(Data extracted from a collection)
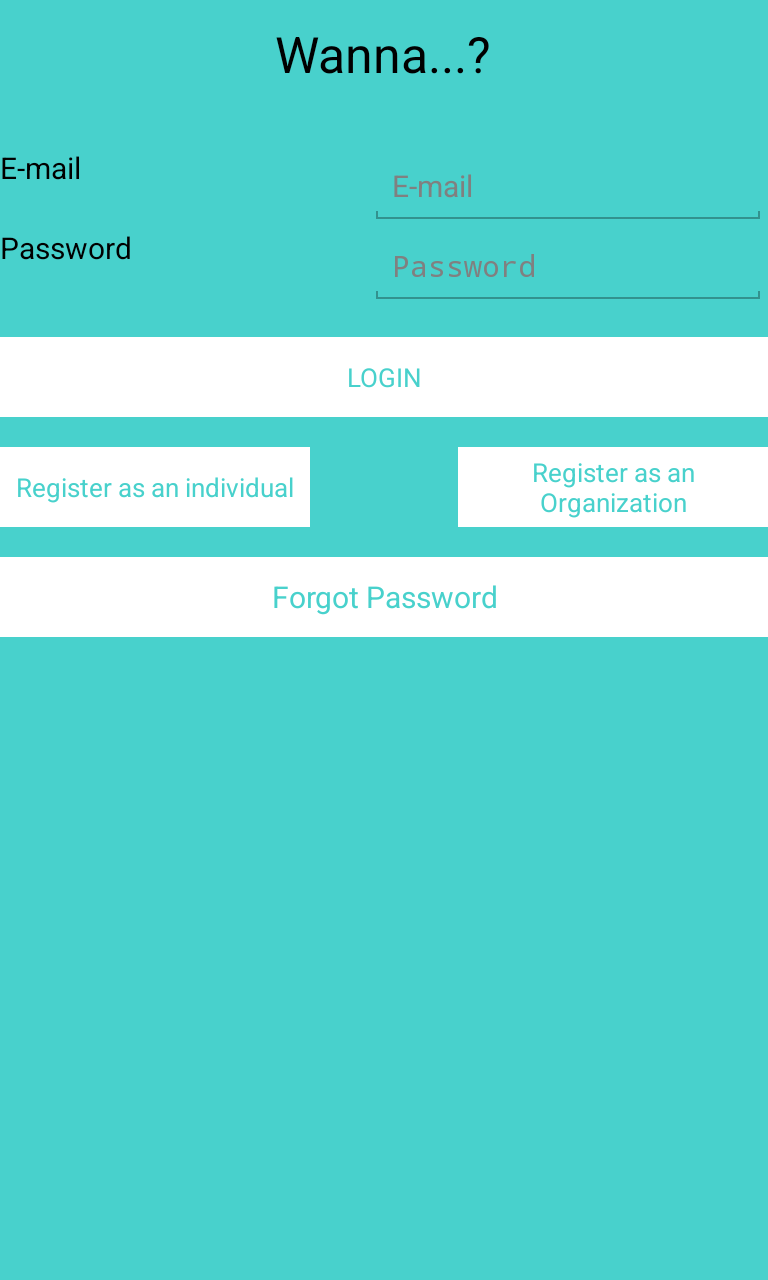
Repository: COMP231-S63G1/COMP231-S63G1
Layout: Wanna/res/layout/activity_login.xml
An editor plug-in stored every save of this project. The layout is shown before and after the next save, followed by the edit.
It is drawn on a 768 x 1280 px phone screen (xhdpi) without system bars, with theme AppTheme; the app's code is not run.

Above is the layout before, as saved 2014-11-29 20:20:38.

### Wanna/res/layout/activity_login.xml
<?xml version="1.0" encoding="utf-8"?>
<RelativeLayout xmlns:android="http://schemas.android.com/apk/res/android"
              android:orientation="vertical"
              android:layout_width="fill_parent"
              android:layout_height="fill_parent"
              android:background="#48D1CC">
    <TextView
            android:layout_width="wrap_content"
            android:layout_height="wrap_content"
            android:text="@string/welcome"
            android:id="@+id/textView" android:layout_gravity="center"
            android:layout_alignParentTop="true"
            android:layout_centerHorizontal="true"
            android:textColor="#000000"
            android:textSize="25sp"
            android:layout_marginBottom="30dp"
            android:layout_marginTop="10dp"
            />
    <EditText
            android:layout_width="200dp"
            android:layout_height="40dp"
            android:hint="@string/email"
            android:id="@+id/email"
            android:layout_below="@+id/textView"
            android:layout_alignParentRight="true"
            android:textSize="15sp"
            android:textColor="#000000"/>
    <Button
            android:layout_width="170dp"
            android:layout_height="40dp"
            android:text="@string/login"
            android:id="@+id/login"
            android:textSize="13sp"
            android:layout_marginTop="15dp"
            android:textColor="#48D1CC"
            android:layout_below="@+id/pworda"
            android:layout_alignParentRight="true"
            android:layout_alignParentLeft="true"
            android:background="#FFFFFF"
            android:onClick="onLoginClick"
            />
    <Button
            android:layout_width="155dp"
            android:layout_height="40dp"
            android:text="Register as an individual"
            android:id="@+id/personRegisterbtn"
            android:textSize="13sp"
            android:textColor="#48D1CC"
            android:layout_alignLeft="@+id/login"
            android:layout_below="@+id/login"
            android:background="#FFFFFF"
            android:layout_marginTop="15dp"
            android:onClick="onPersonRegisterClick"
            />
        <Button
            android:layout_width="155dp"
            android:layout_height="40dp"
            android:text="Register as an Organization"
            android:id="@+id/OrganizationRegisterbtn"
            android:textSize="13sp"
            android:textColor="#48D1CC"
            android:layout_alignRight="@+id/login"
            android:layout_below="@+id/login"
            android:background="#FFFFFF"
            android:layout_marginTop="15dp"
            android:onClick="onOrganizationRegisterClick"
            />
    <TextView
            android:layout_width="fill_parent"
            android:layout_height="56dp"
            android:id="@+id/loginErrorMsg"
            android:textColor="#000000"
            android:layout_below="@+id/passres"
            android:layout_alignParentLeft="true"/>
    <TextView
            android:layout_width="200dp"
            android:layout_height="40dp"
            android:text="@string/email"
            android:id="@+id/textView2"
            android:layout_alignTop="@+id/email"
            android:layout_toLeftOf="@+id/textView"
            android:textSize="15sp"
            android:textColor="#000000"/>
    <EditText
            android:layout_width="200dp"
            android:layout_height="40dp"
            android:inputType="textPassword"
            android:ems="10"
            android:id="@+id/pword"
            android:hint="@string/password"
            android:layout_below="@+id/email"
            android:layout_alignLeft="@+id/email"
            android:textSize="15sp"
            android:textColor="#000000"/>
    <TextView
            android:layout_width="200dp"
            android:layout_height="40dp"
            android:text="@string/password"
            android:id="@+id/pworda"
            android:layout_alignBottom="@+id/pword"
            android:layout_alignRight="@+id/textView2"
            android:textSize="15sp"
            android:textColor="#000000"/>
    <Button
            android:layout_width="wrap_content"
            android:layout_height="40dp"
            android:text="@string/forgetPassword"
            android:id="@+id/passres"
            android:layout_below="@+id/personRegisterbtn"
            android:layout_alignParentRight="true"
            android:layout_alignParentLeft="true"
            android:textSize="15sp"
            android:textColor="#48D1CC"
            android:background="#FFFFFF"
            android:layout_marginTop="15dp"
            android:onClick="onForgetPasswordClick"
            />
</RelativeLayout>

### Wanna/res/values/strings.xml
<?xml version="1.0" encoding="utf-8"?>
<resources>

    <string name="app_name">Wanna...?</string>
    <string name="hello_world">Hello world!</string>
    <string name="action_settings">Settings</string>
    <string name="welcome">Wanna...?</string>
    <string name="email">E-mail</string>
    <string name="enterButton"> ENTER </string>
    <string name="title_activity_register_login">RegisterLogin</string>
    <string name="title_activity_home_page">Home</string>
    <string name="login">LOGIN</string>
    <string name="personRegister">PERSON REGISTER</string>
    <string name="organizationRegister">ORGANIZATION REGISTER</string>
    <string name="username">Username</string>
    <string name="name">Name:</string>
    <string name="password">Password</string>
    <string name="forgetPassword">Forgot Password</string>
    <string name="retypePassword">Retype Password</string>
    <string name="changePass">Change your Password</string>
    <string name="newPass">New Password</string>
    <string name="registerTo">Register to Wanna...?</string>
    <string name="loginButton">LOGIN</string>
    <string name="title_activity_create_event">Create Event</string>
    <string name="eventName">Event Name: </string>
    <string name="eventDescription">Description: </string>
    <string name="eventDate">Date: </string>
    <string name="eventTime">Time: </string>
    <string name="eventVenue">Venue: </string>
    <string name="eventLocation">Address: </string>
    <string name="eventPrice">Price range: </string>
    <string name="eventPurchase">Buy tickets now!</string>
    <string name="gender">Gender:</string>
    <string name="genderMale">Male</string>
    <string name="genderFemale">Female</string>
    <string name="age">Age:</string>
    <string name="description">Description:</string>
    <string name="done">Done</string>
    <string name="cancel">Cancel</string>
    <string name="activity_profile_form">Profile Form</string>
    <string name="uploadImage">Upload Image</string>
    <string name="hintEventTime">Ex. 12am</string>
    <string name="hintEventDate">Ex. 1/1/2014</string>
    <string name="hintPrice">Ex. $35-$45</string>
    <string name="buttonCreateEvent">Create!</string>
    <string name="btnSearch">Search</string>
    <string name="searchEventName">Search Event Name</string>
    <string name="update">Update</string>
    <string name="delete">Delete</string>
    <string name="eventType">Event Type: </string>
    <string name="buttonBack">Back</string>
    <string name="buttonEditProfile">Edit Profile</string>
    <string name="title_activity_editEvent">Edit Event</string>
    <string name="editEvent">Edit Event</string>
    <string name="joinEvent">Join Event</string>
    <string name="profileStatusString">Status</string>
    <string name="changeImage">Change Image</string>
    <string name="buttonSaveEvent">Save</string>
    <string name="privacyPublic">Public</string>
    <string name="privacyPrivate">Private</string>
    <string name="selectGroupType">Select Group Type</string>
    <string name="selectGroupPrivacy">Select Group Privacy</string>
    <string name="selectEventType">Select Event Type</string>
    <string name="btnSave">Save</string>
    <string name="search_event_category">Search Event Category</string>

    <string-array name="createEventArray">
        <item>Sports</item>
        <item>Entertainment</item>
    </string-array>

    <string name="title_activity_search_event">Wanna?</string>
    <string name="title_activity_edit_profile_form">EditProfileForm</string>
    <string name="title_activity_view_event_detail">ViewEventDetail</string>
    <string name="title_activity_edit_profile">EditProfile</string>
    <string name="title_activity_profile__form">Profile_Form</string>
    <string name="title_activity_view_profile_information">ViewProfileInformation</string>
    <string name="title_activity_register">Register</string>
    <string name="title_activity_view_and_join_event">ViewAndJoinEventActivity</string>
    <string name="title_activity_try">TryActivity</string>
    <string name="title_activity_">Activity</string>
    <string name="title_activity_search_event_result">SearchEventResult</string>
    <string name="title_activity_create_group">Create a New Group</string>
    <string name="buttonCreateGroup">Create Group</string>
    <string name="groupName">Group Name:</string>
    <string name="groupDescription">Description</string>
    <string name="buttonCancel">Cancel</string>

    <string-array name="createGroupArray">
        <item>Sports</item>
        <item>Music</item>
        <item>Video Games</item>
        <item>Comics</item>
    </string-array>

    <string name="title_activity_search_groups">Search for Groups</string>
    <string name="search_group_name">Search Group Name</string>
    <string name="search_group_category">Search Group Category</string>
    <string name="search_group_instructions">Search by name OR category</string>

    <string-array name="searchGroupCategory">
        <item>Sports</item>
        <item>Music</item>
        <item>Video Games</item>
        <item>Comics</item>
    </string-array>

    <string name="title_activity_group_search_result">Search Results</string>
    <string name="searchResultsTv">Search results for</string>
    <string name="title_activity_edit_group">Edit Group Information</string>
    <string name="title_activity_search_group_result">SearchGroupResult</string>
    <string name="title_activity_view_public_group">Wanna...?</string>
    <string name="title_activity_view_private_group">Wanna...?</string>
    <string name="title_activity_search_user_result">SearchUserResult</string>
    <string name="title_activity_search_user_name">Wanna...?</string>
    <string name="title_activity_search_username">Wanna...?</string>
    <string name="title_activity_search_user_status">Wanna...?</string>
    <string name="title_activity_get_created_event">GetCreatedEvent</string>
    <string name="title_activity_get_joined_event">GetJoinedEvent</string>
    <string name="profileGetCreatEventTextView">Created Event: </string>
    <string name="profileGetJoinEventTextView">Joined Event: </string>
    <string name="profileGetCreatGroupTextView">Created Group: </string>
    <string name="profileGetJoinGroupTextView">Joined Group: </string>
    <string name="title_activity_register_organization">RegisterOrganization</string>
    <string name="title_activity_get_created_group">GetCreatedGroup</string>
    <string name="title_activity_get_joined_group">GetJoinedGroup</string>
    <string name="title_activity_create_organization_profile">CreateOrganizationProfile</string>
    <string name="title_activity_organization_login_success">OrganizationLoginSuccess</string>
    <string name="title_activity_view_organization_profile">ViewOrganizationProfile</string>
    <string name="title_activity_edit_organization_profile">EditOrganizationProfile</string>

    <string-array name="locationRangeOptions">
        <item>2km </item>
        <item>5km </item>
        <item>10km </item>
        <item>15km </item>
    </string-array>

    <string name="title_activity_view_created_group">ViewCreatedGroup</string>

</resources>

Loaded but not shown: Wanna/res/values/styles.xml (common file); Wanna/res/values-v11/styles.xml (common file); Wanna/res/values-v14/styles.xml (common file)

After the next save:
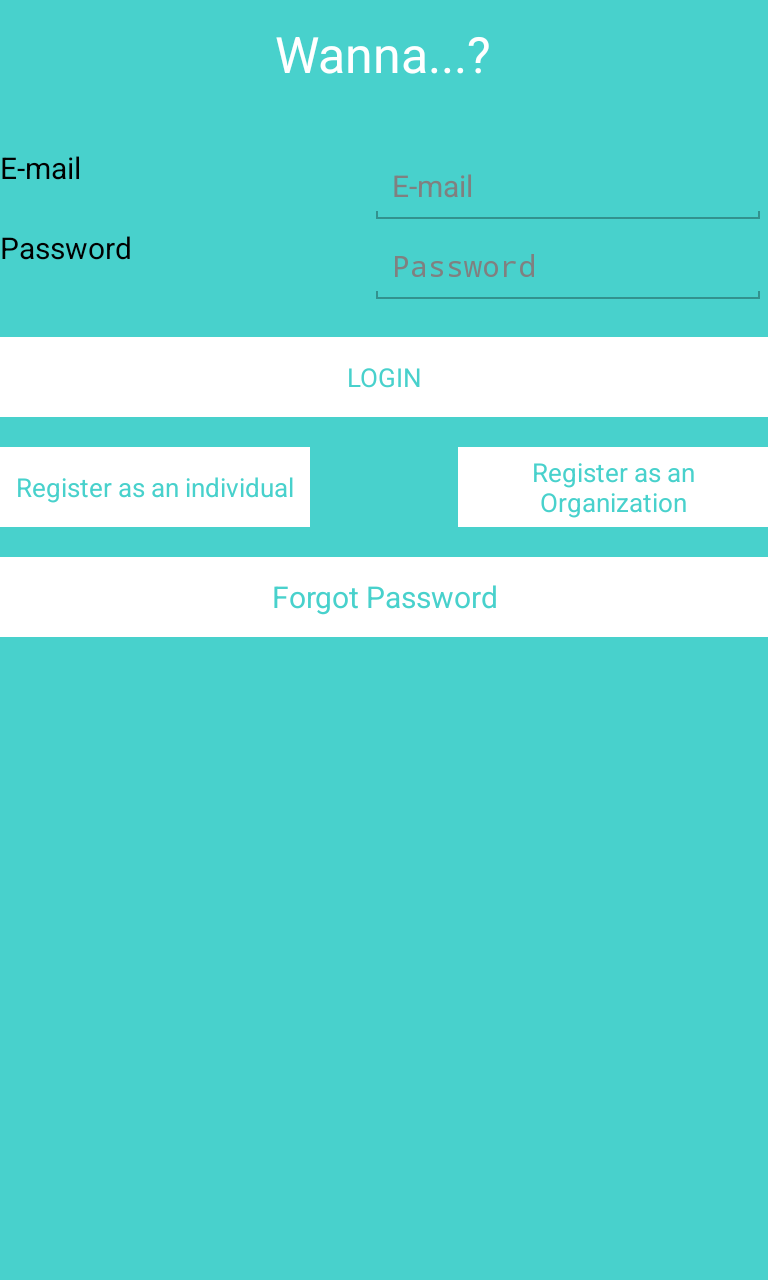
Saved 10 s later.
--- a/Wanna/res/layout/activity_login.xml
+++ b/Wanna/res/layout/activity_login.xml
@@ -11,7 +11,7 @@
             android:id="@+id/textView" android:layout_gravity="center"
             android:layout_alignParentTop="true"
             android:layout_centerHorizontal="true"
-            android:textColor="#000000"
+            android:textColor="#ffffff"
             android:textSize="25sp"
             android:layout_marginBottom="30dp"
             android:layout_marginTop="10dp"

_EXERCISE_
Could you copy every line in the records that holds "email"?

_WRITTEN SOLUTION_
            android:hint="@string/email"
            android:id="@+id/email"
            android:text="@string/email"
            android:layout_alignTop="@+id/email"
            android:layout_below="@+id/email"
            android:layout_alignLeft="@+id/email"
    <string name="email">E-mail</string>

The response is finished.